Today, modern re-tellings of the Lalaurie legend often use deLavigne and Smith’s versions of the tale to found claims of explicit tortures, and to place the number of slaves who died under Lalaurie’s care at as many as one hundred.
In popular culture
- The former, now defunct, historically themed wax museum in the French Quarter, the Musée Conti Wax Museum, on Conti Street, traditionally included a scene depicting abused slaves in Madame LaLaurie’s attic.
- Poet Jennifer Reeser has written a poem in terza rima titled “The Lalaurie Horror,” chronicling the mansion’s history and folklore, done as a poetic “ghost tour.”
- In 2000, Ted Nicolaou directed a found footage movie called The St. Francisville Experiment about people who spend the night in a disused Louisiana plantation house and encounter hostile ghosts. While not the LaLaurie house in New Orleans, the plantation house is one location LaLaurie is alleged to have fled to after the 1834 fire incident. The fictional camera crew finds physical and supernatural evidence suggesting that LaLaurie did indeed flee to the house and continue her cruelty there.

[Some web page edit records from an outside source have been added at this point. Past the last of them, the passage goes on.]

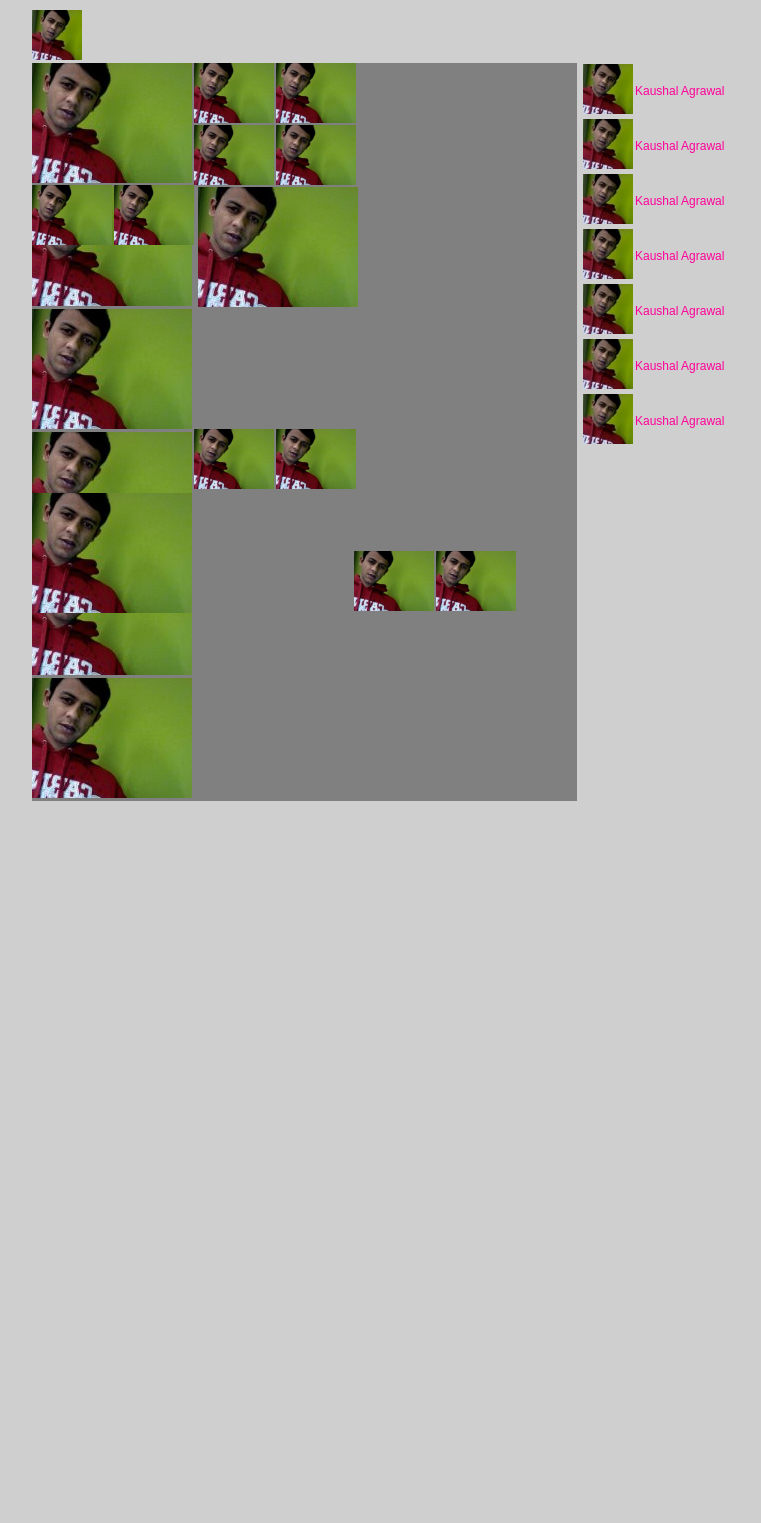
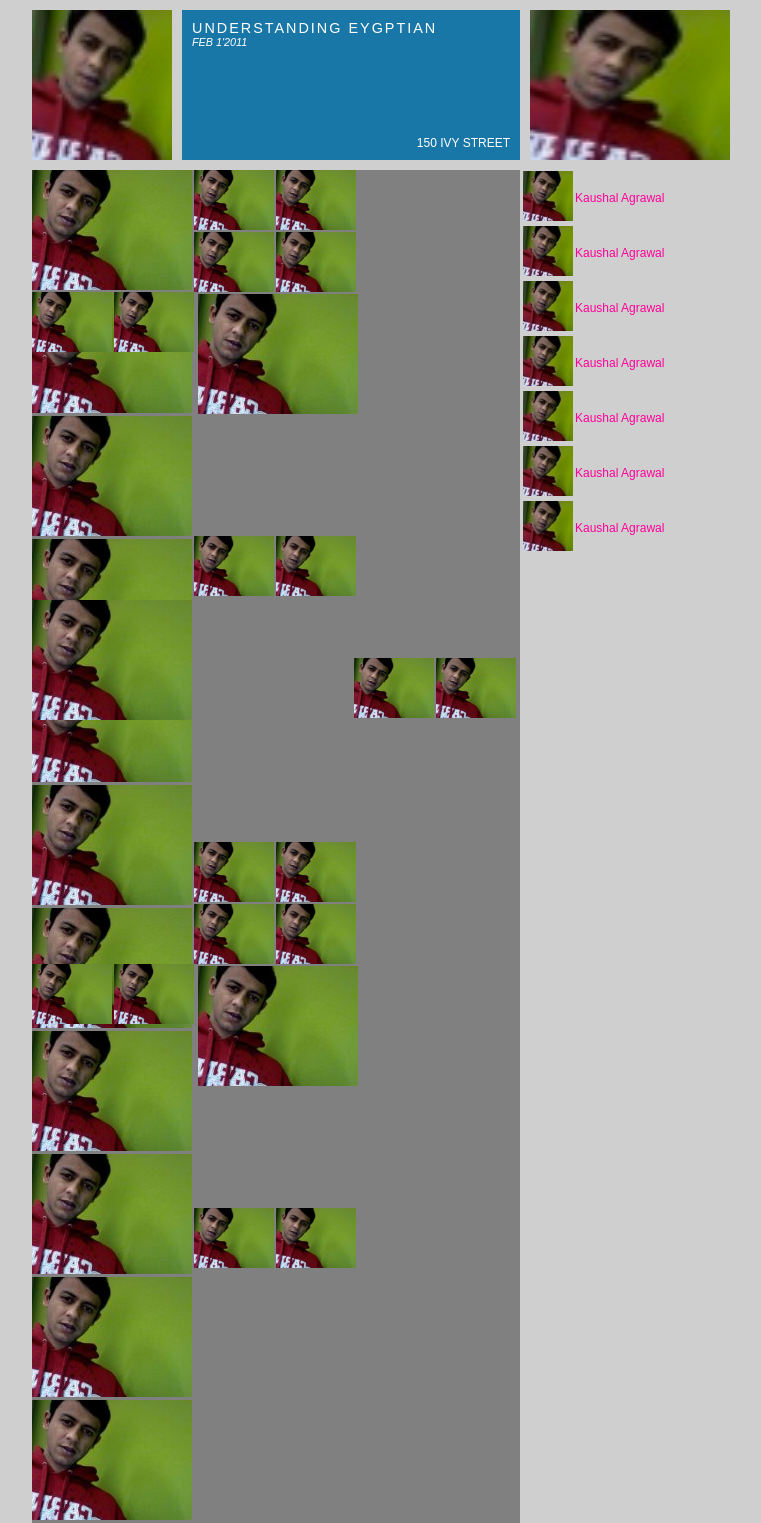
Before and after one commit to josenelson/FbHackathon, a PHP site: page /FbHackaton/event.php in a window 1280 px wide. Shown: the whole page, without its empty margins (258-1019 px from the left). Before the commit the page ends 801 px from the top, so only its background shows below. Run offline with PHP 8.4, Linux system fonts and the light colour scheme; some libraries are stand-ins or nearby versions.

Commit message:
Event php with controls

```diff
--- a/css/style.css
+++ b/css/style.css
@@ -77,15 +77,19 @@ div.event-text p.event-date{
 
 
 /*Styling sheets for the event page*/
+div#event-top-page{
+	margin-bottom:10px;
+}
+
 div#right-side{
-	width:150px;
+	width:210px;
 	height:100%;
 	float:right;
 
 }
 
 div#left-side{
-	width:545px;
+	width:488px;
 	background-color:gray;
 	float:left;
 	position: relative;
@@ -219,3 +223,61 @@ img.size-small{
 	width:80px;
 	height:auto;
 }
+
+div#event-image{
+	width:140px;
+	height:150px;
+	overflow:hidden;
+	float:left;
+}
+
+div#event-image img{
+	height:150px;
+	width:auto;
+}
+
+div#event-data{
+	width:338px;
+	height:150px;
+	background-color:#1977a8;
+	float:left;
+	margin-left:10px;
+	color:white;
+	position:relative;
+}
+
+div#epage-bdata{
+	position:absolute;
+	bottom:10px;
+	right:10px;
+}
+
+div#epage-topdata{
+	position:absolute;
+	top:10px;
+	left:10px;
+}
+
+p#epage-eventname{
+	font-size: 1.2em;
+	letter-spacing: 2px;
+	font-style:bold;
+}
+
+p#epage-eventdate{
+	font-size:0.9em;
+	font-style: italic;
+}
+
+div#event-data p{
+	margin:0;
+	padding:0;
+	text-transform: uppercase;
+}
+
+div#event-map{
+	width:200px;
+	height:150px;
+	float:left;
+	margin-left:10px;
+}
--- a/event.php
+++ b/event.php
@@ -1,12 +1,80 @@
 <!DOCTYPE HTML>
 <html>
 	<head>
+		<script type="text/javascript" src="http://code.jquery.com/jquery-1.4.2.min.js"></script>
 		<link rel="stylesheet" href="css/style.css"/>
+		<script text="text/javascript">
+			var newArray = [
+   				["medium", 0, 0],
+        		["small", 162, 0],
+        		["small", 244, 0],
+        		["small", 162, 62],
+        		["small", 244, 62],
+        		["medium", 326, 0],
+        		["small", 0, 122],
+        		["small", 82, 122],
+        		["medium", 0, 184],
+        		["medium", 0, 306],
+        		["large", 166, 124],
+        		["small", 162, 366],
+        		["small", 244, 366],
+        		["medium", 326, 366],
+        		["small", 322, 488],
+        		["small", 404, 488],
+        		["medium", 322, 550],
+        		["large", 0, 430]
+    		];
+    		$(document).ready(function(){
+
+
+    			var num = $('div#left-side').children().length;
+    			var divImages = $('div#left-side').children();
+    			var counter=0;
+    			for(var i=0;i<num;i++){
+    				if(counter==18){
+    					counter=0;
+    					for(var j=0;j<18;j++){
+    						newArray[j][2]=newArray[j][2]+672;
+    					}
+    				}
+    				if(newArray[counter][0]=="small"){
+    					$(divImages[i]).addClass("simg-container");
+    					$(divImages[i]).find('img').addClass("size-small");
+
+    				}
+    				if(newArray[counter][0]=="medium"){
+    					$(divImages[i]).addClass("mimg-container");
+    					$(divImages[i]).find('img').addClass("size-medium");
+
+    				}
+    				if(newArray[counter][0]=="large"){
+    					$(divImages[i]).addClass("limg-container");
+    					$(divImages[i]).find('img').addClass("size-large");
+    				}
+    				$(divImages[i]).css({'left': newArray[counter][1]});
+    				$(divImages[i]).css({'top': newArray[counter][2]});
+    				counter++;
+    			}
+
+    		});
+
+		</script>
 	</head>
 	<body>
 		<div id="page">
 		<div id="event-top-page">
-			<div id="event-image"><img src="img/profile.jpg"></img>
+			<div id="event-image"><img src="img/profile.jpg"></img></div>
+			<div id="event-data">
+				<div id="epage-topdata">
+					<p id="epage-eventname">Understanding Eygptian</p>
+					<p id="epage-eventdate">Feb 1'2011</p>
+				</div>
+				<div id="epage-bdata">
+					<p>150 IVY Street</p>
+				</div>
+			</div>
+			<div id="event-map"><img src="img/profile.jpg" style="width:200px;height:150px;"></img></div>
+			<div style="clear:both;"></div>
 		</div>
 		<div id="bottom-page">
 			<div id="right-side">
@@ -23,24 +91,38 @@
 				</table>
 			</div>
 			<div id="left-side">
-				<div class="mimg-container" style="left:0;top:0;"><img src="img/thumbnail.jpg" class="size-medium"></img></div>
-				<div class="simg-container" style="left:162px;top:0;"><img src="img/thumbnail.jpg" class="size-small"></img></div>
-				<div class="simg-container" style="left:244px;top:0px;"><img src="img/thumbnail.jpg" class="size-small"></img></div>
-				<div class="simg-container" style="left:162px;top:62px;"><img src="img/thumbnail.jpg" class="size-small"></img></div>
-				<div class="simg-container" style="left:244px;top:62px;"><img src="img/thumbnail.jpg" class="size-small"></img></div>
-				<div class="mimg-container" style="left:326px;top:0;"><img src="img/thumbnail.jpg" class="size-medium"></img></div>
-				<div class="simg-container" style="left:0;top:122px;"><img src="img/thumbnail.jpg" class="size-small"></img></div>
-				<div class="simg-container" style="left:82px;top:122px;"><img src="img/thumbnail.jpg" class="size-small"></img></div>
-				<div class="mimg-container" style="left:0;top:184px;"><img src="img/thumbnail.jpg" class="size-medium"></img></div>
-				<div class="mimg-container" style="left:0;top:306px;"><img src="img/thumbnail.jpg" class="size-medium"></img></div>
-				<div class="limg-container" style="left:166px;top:124px;"><img src="img/thumbnail.jpg" class="size-large"></img></div>
-				<div class="simg-container" style="left:162px;top:366px;"><img src="img/thumbnail.jpg" class="size-small"></img></div>
-				<div class="simg-container" style="left:244px;top:366px;"><img src="img/thumbnail.jpg" class="size-small"></img></div>
-				<div class="mimg-container" style="left:326px;top:366px;"><img src="img/thumbnail.jpg" class="size-medium"></img></div>
-				<div class="simg-container" style="left:322px;top:488px;"><img src="img/thumbnail.jpg" class="size-small"></img></div>
-				<div class="simg-container" style="left:404px;top:488px;"><img src="img/thumbnail.jpg" class="size-small"></img></div>
-				<div class="mimg-container" style="left:322px;top:550px;"><img src="img/thumbnail.jpg" class="size-medium"></img></div>
-				<div class="limg-container" style="left:0;top:430px;"><img src="img/thumbnail.jpg" class="size-large"></img></div>
+				<div><img src="img/thumbnail.jpg"></img></div>
+				<div><img src="img/thumbnail.jpg"></img></div>
+				<div><img src="img/thumbnail.jpg"></img></div>
+				<div><img src="img/thumbnail.jpg"></img></div>
+				<div><img src="img/thumbnail.jpg"></img></div>
+				<div><img src="img/thumbnail.jpg"></img></div>
+				<div><img src="img/thumbnail.jpg"></img></div>
+				<div><img src="img/thumbnail.jpg"></img></div>
+				<div><img src="img/thumbnail.jpg"></img></div>
+				<div><img src="img/thumbnail.jpg"></img></div>
+				<div><img src="img/thumbnail.jpg"></img></div>
+				<div><img src="img/thumbnail.jpg"></img></div>
+				<div><img src="img/thumbnail.jpg"></img></div>
+				<div><img src="img/thumbnail.jpg"></img></div>
+				<div><img src="img/thumbnail.jpg"></img></div>
+				<div><img src="img/thumbnail.jpg"></img></div>
+				<div><img src="img/thumbnail.jpg"></img></div>
+				<div><img src="img/thumbnail.jpg"></img></div>
+				<div><img src="img/thumbnail.jpg"></img></div>
+				<div><img src="img/thumbnail.jpg"></img></div>
+				<div><img src="img/thumbnail.jpg"></img></div>
+				<div><img src="img/thumbnail.jpg"></img></div>
+				<div><img src="img/thumbnail.jpg"></img></div>
+				<div><img src="img/thumbnail.jpg"></img></div>
+				<div><img src="img/thumbnail.jpg"></img></div>
+				<div><img src="img/thumbnail.jpg"></img></div>
+				<div><img src="img/thumbnail.jpg"></img></div>
+				<div><img src="img/thumbnail.jpg"></img></div>
+				<div><img src="img/thumbnail.jpg"></img></div>
+				<div><img src="img/thumbnail.jpg"></img></div>
+				<div><img src="img/thumbnail.jpg"></img></div>
+				<div><img src="img/thumbnail.jpg"></img></div>
 
 
 			</div>
```
Also changed, not shown: temp.txt (+19 -0 lines).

- In 2004, James Merendino directed “Trespassing,” aka “Evil Remains,” about a grad student of folklore leading his friends on a research expedition to an old plantation estate near New Orleans. The site, once the home of a woman whose backstory is directly taken from the bio of LaLaurie, is reputed to mysteriously cause madness and death to all who enter it.
- Kathy Bates portrays a heavily fictionalized Delphine LaLaurie in the 2013 third season of the American anthology horror television series American Horror Story.”
- Delphine LaLaurie is depicted as a reincarnation of the demoness Lilith in the 2015 Martin Kage book, Demoness.
- Delphine LaLaurie is a character in the board game Evil Baby Orphanage.
- Delphine LaLaurie appears as a character in Deadtime Stories, a PC game, (Deadtime Stories; developed by I-play and distributed by Big Fish Games), as a voodoo queen named Jessie Bodeen tells you her story of her commission by Delphine LaLaurie to drive away another socialite who was new in town and already more popular than Delphine Lalaurie, only for Delphine LaLaurie to renege on the deal when Jessie Bodeen had kept up her end of it. Jessie Bodeen seeks revenge on Delphine LaLaurie by invoking the Loa (who punish Delphine LaLaurie, and then Jessie Bodeen, 10 years later, for having taken on Delphine LaLaurie’s commission).
- Delphine LaLaurie appears in the second of Barbara Hambly’s Benjamin January mysteries, Fever Season.
- The story of the LaLaurie house is told and fictionally expanded on in issues 13-18 of Serena Valentino’s Nightmares & Fairy Tales.
- Delphine LaLaurie’s story serves as a basis for John Dickson Carr’s Mystery Story “Papa La Bas” (first published in 1968). Unusually, it casts doubts on the truth of the torturing of slaves by LaLaurie.